The emancipation must come from within. And it lies largely with our menfolk. Among the most powerful, yet humble women I've encountered are those who have strong male role models and support. Am I saying that women need men to succeed? Yes, that's what I'm saying. That's what we need for an Islamic society to progress. Get rid of the redundant notions of western feminists, and Islamic feminists and let us work towards gender appreciation. When push comes to shove men and women can do the work of each other. Combat rank females in the US military have a greater risk they say of rape from their fellow soldiers than been struck by opposition artillery. Males, they say are the worlds best chefs, sometimes the better care givers too.
Education that leads to University degrees, that lead to powerful careers maybe the key, but I doubt it. Among the women I interact with, I see plenty of degrees and careers, yet still a rising level of marital discord and petty arguments. The reason daddy educated her was 'so one day if she needed to she could stand on her own two feet.' Well, yAy! for that, but how does it help two miserable people and their children, when the same has ricochet effects in a society? Again, gender appreciation is key. Instead of giving our men puffer-fish-syndrome in a mosque lecturing them on how their Prophet [pbuh] made them the would-be objects of prostration, explain why and how they reach that status. Why such a a lofty rank? Why such responsibility? Why are they garments, protectors and maintainers? And do it without adding the jocular 'cos they're emotional beings,' yeah.
When the Prophet [pbuh]'s lovely wife Aisha [rad] was slandered and accused of adultery her husband was distraught, searching for ways to prove her innocence, going as far as asking her servant Bareera [rad] to give her a good character reference:
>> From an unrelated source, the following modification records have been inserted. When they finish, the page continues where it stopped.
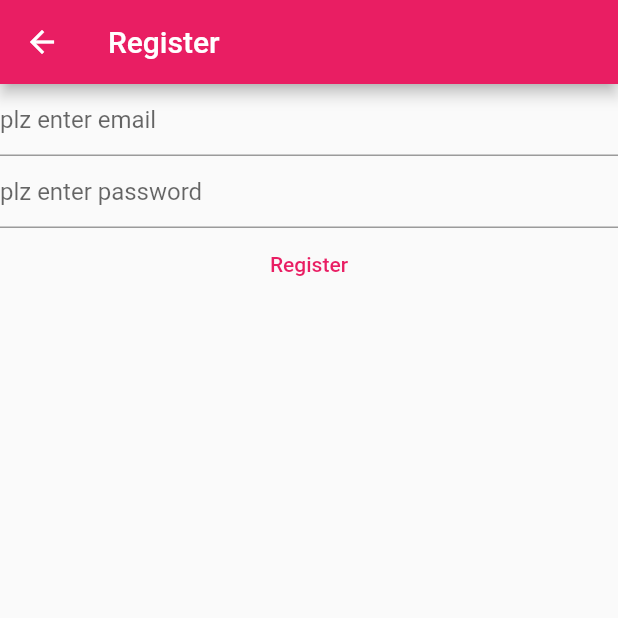
After one commit to mb-ftme/flutter-http-simple, a Flutter app: the RegisterView screen opened directly, on a phone screen of 412 x 824 dp, the top half of it. The commit adds this screen. Run offline on Flutter 3.47's test engine with Material 2 defaults, Android fonts, the phone set to English and light mode, and no system bars; network calls fail.

Commit message:
create login and register in homePage

```diff
--- /dev/null
+++ b/lib/register-view.dart
@@ -0,0 +1,93 @@
+import 'dart:convert';
+
+import 'package:flutter/material.dart';
+import 'package:http/http.dart' as http;
+
+class RegisterView extends StatefulWidget {
+  const RegisterView({Key? key}) : super(key: key);
+
+  @override
+  State<RegisterView> createState() => _RegisterViewState();
+}
+
+class _RegisterViewState extends State<RegisterView> {
+  late final TextEditingController _email;
+  late final TextEditingController _password;
+
+  @override
+  void initState() {
+    _email = TextEditingController();
+    _password = TextEditingController();
+
+    super.initState();
+  }
+
+  @override
+  void dispose() {
+    _email.dispose();
+    _password.dispose();
+    super.dispose();
+  }
+
+  void register({String? password, String? userName}) async {
+    http.Response res = await http.post(
+      Uri.parse('http://localhost:4558/api/v1/auth/register'),
+      headers: <String, String>{
+        'Content-Type': 'application/json; charset=UTF-8',
+      },
+      body: jsonEncode(<String?, String?>{
+        'userName': userName,
+        'password': password,
+      }),
+    );
+    print(res);
+    print(jsonDecode(res.body));
+  }
+
+  // void senddataforregister() async {
+  //   print("function is ok");
+  //   http.Response res = await http.post(
+  //     Uri.parse('https://jsonplaceholder.typicode.com/albums'),
+  //     headers: <String, String>{
+  //       'Content-Type': 'application/json; charset=UTF-8',
+  //     },
+  //     body: jsonEncode(<String, String>{
+  //       'title': 'aut',
+  //     }),
+  //   );
+  //   print(res);
+  //   print(jsonDecode(res.body));
+  // }
+
+  @override
+  Widget build(BuildContext context) {
+    return Scaffold(
+      appBar: AppBar(
+        title: const Text('Register'),
+      ),
+      body: Column(children: [
+        TextField(
+          controller: _email,
+          decoration: const InputDecoration(hintText: 'plz enter email'),
+        ),
+        TextField(
+          controller: _password,
+          obscureText: true,
+          enableSuggestions: false,
+          autocorrect: false,
+          keyboardType: TextInputType.emailAddress,
+          decoration: const InputDecoration(hintText: 'plz enter password'),
+        ),
+        TextButton(
+          onPressed: () async {
+            final email = _email.text;
+            final password = _password.text;
+            print(email + password);
+            register(password: password, userName: email);
+          },
+          child: const Text('Register'),
+        ),
+      ]),
+    );
+  }
+}
```
Also changed, not shown: lib/login-view.dart (added, +89 -0 lines), lib/main.dart (+66 -75 lines).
"I cannot accuse her of any defect except that she is still young and falls asleep, forgetting about the family's dough which the domestic goats come in to eat. (i.e. she was too naive and simple minded to deceive her husband)." [Sahih Bhukari]
Among the many things this teaches us, aside from Rasulullah [pbuh]'s devotion to his wife was that Aisha [rad], the most celebrated and revered female muhaddith, is human. She was easily bored. She got tired. She lost interest in the mundane. It is reported as a flaw, yet raised her status, and her rank. Let any career orientated woman be any less than domestic goddess and what do we get in our societies? Complaints. Yet, no solutions. Certainly, not that it is okay. Not the way our Prophet [pbuh] saw it.
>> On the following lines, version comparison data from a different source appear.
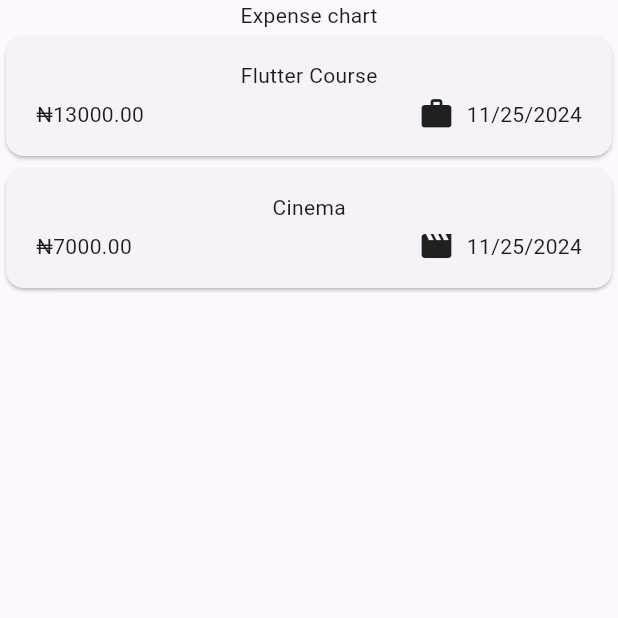
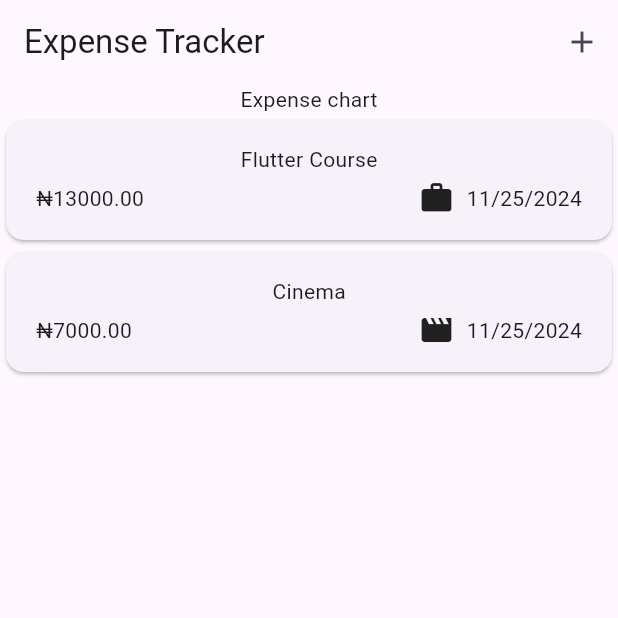
Before and after one commit to imole97/flutter-expense-tracker-, a Flutter app: the screen it shows after launch, on a phone screen of 412 x 824 dp, the top half of it. Run offline on Flutter 3.47's test engine with Material 3 defaults, Android fonts, the phone set to English and light mode, and no system bars.

Commit message:
setup app bar with action button and title

```diff
--- a/lib/widgets/expenses_page.dart
+++ b/lib/widgets/expenses_page.dart
@@ -28,11 +28,17 @@ class _ExpensesPageState extends State<ExpensesPage> {
   @override
   Widget build(BuildContext context) {
     return Scaffold(
+        appBar: AppBar(title: Text('Expense Tracker'), actions: [
+          IconButton(
+            onPressed: () {},
+            icon: const Icon(Icons.add),
+          )
+        ]),
         body: Column(
-      children: [
-        const Text("Expense chart"),
-        Expanded(child: ExpensesList(expenses: _registeredExpenses)),
-      ],
-    ));
+          children: [
+            const Text("Expense chart"),
+            Expanded(child: ExpensesList(expenses: _registeredExpenses)),
+          ],
+        ));
   }
 }
```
There's a spoke in the wheel of our progression, and dishing out degrees, careers and awards to women may not be the solution.
As Gloria Stienem rightly said:
We've begun to raise daughters more like sons... but few have the courage to raise our sons more like our daughters.Similar thoughts are resonated in this post about a gender entitlement quote from Pastor Douglas Wilson.